PreS^-Gr. 2. When Belinda walks on stage for the Annual Ballet Recital audition, the judges spot her enormously long feet and shoo her offstage before she even has a chance to dance. Sadly hanging up her outsize pointe shoes, she walks away from her dreams of ballerinahood and takes a job waiting tables at Fred's Fine Food. One day Fred brings in a band to play for his customers. Soon Belinda is ecstatically dancing, leaping, and soaring: first for the customers, then for a ballet company maestro, then for the audience at the Grand Metropolitan Hall. A somewhat predictable plot is given a fresh and satisfying treatment, utilizing spirited gouache paintings that capture the sadness, the humor, and the triumph of Belinda's story. Some of the art is particularly notable for its evocation of mood. For every young dancer who finds that her body is not perfect (that is, almost every young dancer), the story puts physical defects into perspective and offers something to laugh about at the same time. --Carolyn Phelan


Publisher's Weekly Review

From her tight topknot to her slender ankles, Belinda is every inch the ballerina. "But Belinda had... two big problems: her left foot and her right foot." Belinda's feet are immensely long and tapered, though not ungainly. After a disastrous audition-"They're like flippers," a theater critic yells-Belinda hangs up her flamingo-pink tutu and pointe slippers, and becomes a server in a small restaurant, where the "customers liked her because she was quick and light on her feet." This dead-end job turns out to be her big break, for when a musical trio performs at the cafe, "they played a sweet yearning lilt of a tune, and before she knew what she was doing... Belinda was dancing!" In this triumphant moment, the heroine is suspended in mid-leap with a blissful smile on her face, while the musicians jam and the chef gawks. Young, in her debut picture book, implies that Belinda communicates through her art, by giving the delicate girl only one spoken line: the gracious "Oh my, yes!" spoken when the chef invites her to dance for his eclectic, appreciative customers and again when a special customer-a dance impresario-asks her to join the Grand Metropolitan Ballet. Shades of candy pink, canary yellow and cobalt blue set an optimistic backdrop for this tale of just deserts and an irrepressible urge to dance. Ages 3-8. (Mar.) (c) Copyright PWxyz, LLC. All rights reserved
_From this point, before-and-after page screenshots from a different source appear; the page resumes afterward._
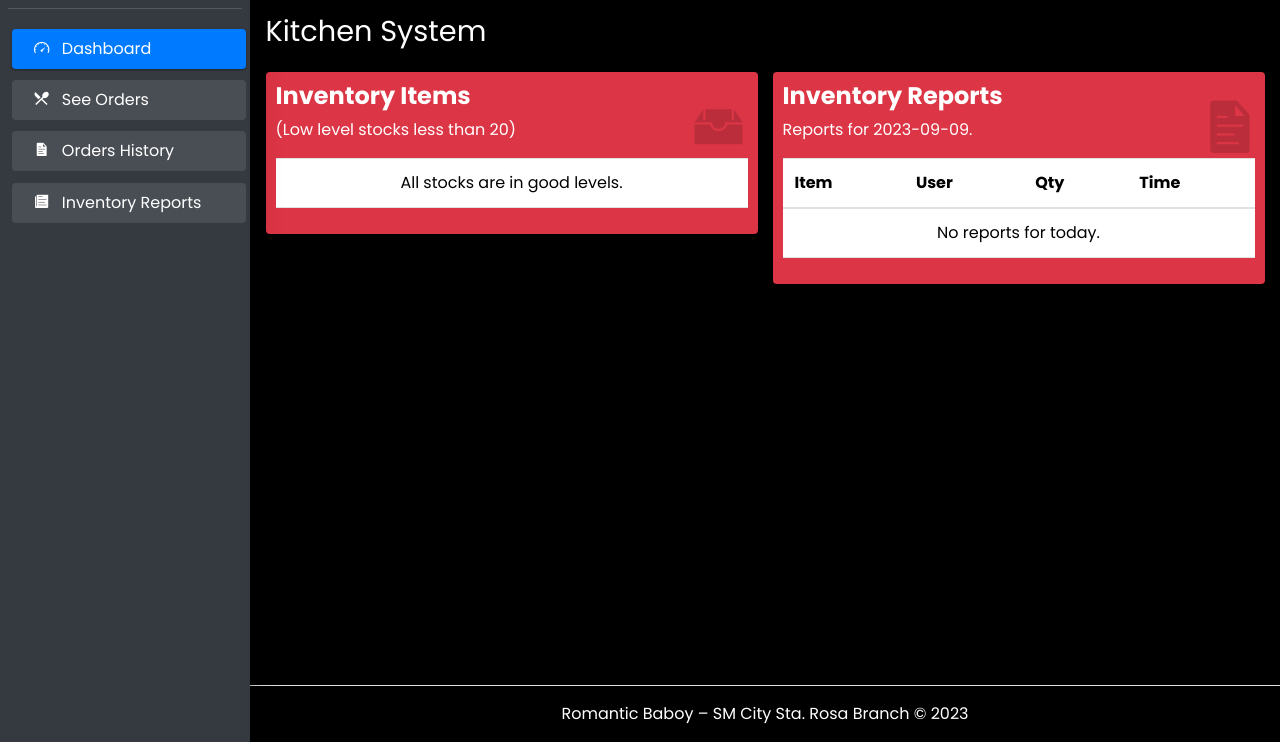
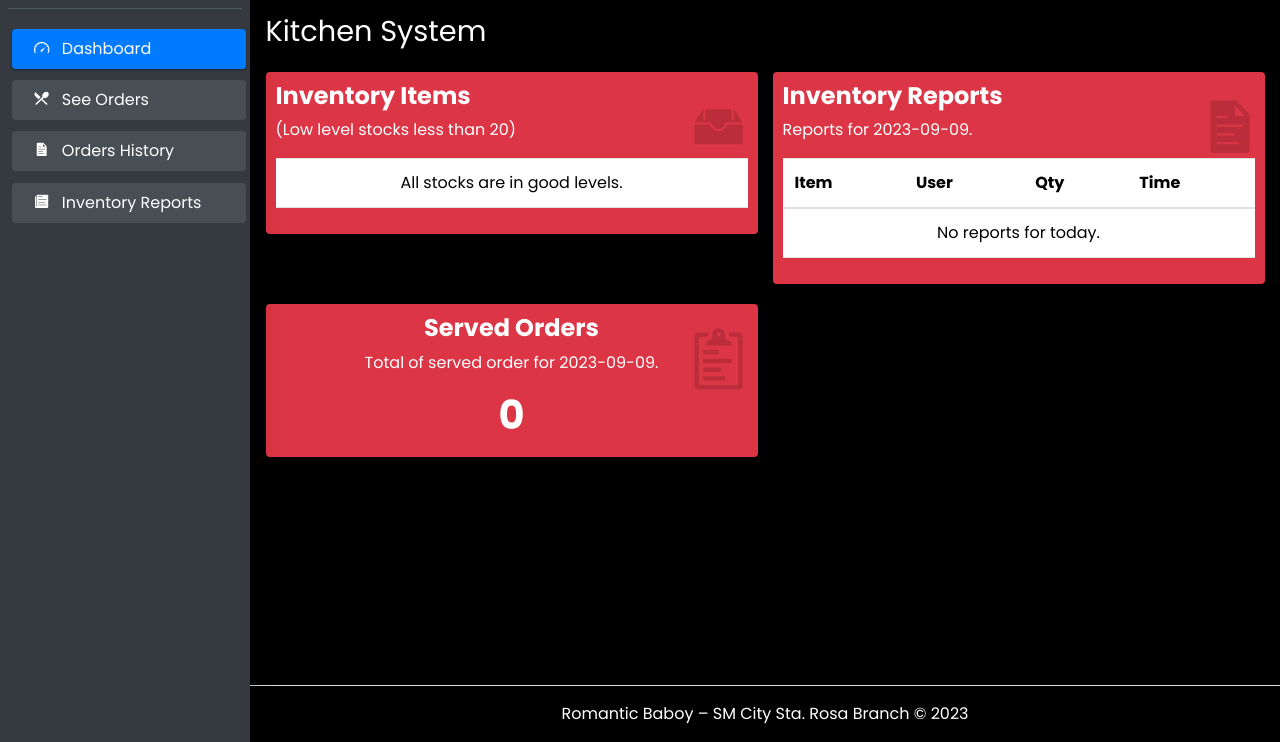
Before and after one commit to ErwinDevotante/rombab, a PHP site: page /rb-kitchen/kitchen-index.php in a window 1280 px wide. Shown: the part 58-800 px from the top of the page. Run offline with PHP 8.4, Linux system fonts and the light colour scheme; the visitor is signed in with stand-in values (Sample User, id 1); data that the repository does not hold is empty; some libraries are stand-ins or nearby versions.

Commit message:
served orders

```diff
--- a/rb-kitchen/kitchen-index.php
+++ b/rb-kitchen/kitchen-index.php
@@ -151,6 +151,48 @@ include '../conn.php';
               </div>
             </a>
           </div>
+
+          <?php
+          // Query to retrieve the count of today's served orders for the specific user.
+          $query_served_orders_count = "SELECT COUNT(*) AS served_order_count FROM `orders`
+                                        LEFT JOIN `users` ON orders.user_table = users.user_id
+                                        WHERE DATE(orders.time_date) = '$todayDate'
+                                        AND users.user_id = '$id'";
+
+          // Execute the query.
+          $result_served_orders_count = mysqli_query($connection, $query_served_orders_count);
+          ?>
+          <div class="col-lg-6">
+            <a href="order-history.php" class="small-box-footer">
+              <div class="small-box bg-red">
+                <div class="inner">
+                  <h4 class="font-weight-bold text-center">Served Orders</h4>
+                  <p class="fs-6 text-center">Total of served order for <?php echo $todayDate;?>.</p>
+                  <?php
+                    // Check if the query was successful.
+                    if ($result_served_orders_count) {
+                      // Fetch the result as an associative array.
+                      $row = mysqli_fetch_assoc($result_served_orders_count);
+
+                      // Get the served order count.
+                      $servedOrderCount = $row['served_order_count'];
+
+                      // Display the served order count inside the small-box.
+                      echo "<h1 class='text-center font-weight-bold'>$servedOrderCount</h1>";
+                    } else {
+                        // Handle the case where the query fails.
+                        echo "<p>Error retrieving served orders count.</p>";
+                    }
+                  ?>
+                  </table>
+                </div>
+                <div class="icon">
+                  <i class="ion ion-clipboard"></i>
+                </div>
+              </div>
+            </a>
+          </div>
+
         </div>
       </div>
     </section>
```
School Library Journal Review

PreS-Gr 2-Belinda wants to be a ballerina. Unfortunately, she has "two big problems"-two very big feet. The snooty judges for the Annual Ballet Recital at the Grand Metropolitan Ballet simply cannot barre the sight. Belinda hangs up her lovely pink tutu and changes careers, becoming a waitress at Fred's Fine Food. Then one day, when a band shows up at the eatery, Belinda hears the music and heeds her calling. She flies through the air enchanting the customers, who pass the word on to the Maestro of the ballet. Belinda now shines on stage, dancing so grandly to the music of the band that no one notices her feet, and the judges insist that they have discovered her. Bowing with her arms full of roses, Belinda "didn't care a fig." This cheerful story, illustrated in gouache, may not be grounded in the realities of performance life, but it is amusing and hopefully will strike a chord with children who love to move but who are not perfectly proportioned. The artwork swirls about in bright blues, pinks, and purples while the page layout and Belinda's odd but beautifully positioned and danced jets, rverences, and arabesques deserve bravas and applause. Pair this with Mary Jane Auch's Peeping Beauty (Holiday, 1993) and Elizabeth Winthrop's Dumpy La Rue (Holt, 2001) for a fine picture-book performance.-Susan Pine, New York Public Library (c) Copyright 2010. Library Journals LLC, a wholly owned subsidiary of Media Source, Inc. No redistribution permitted.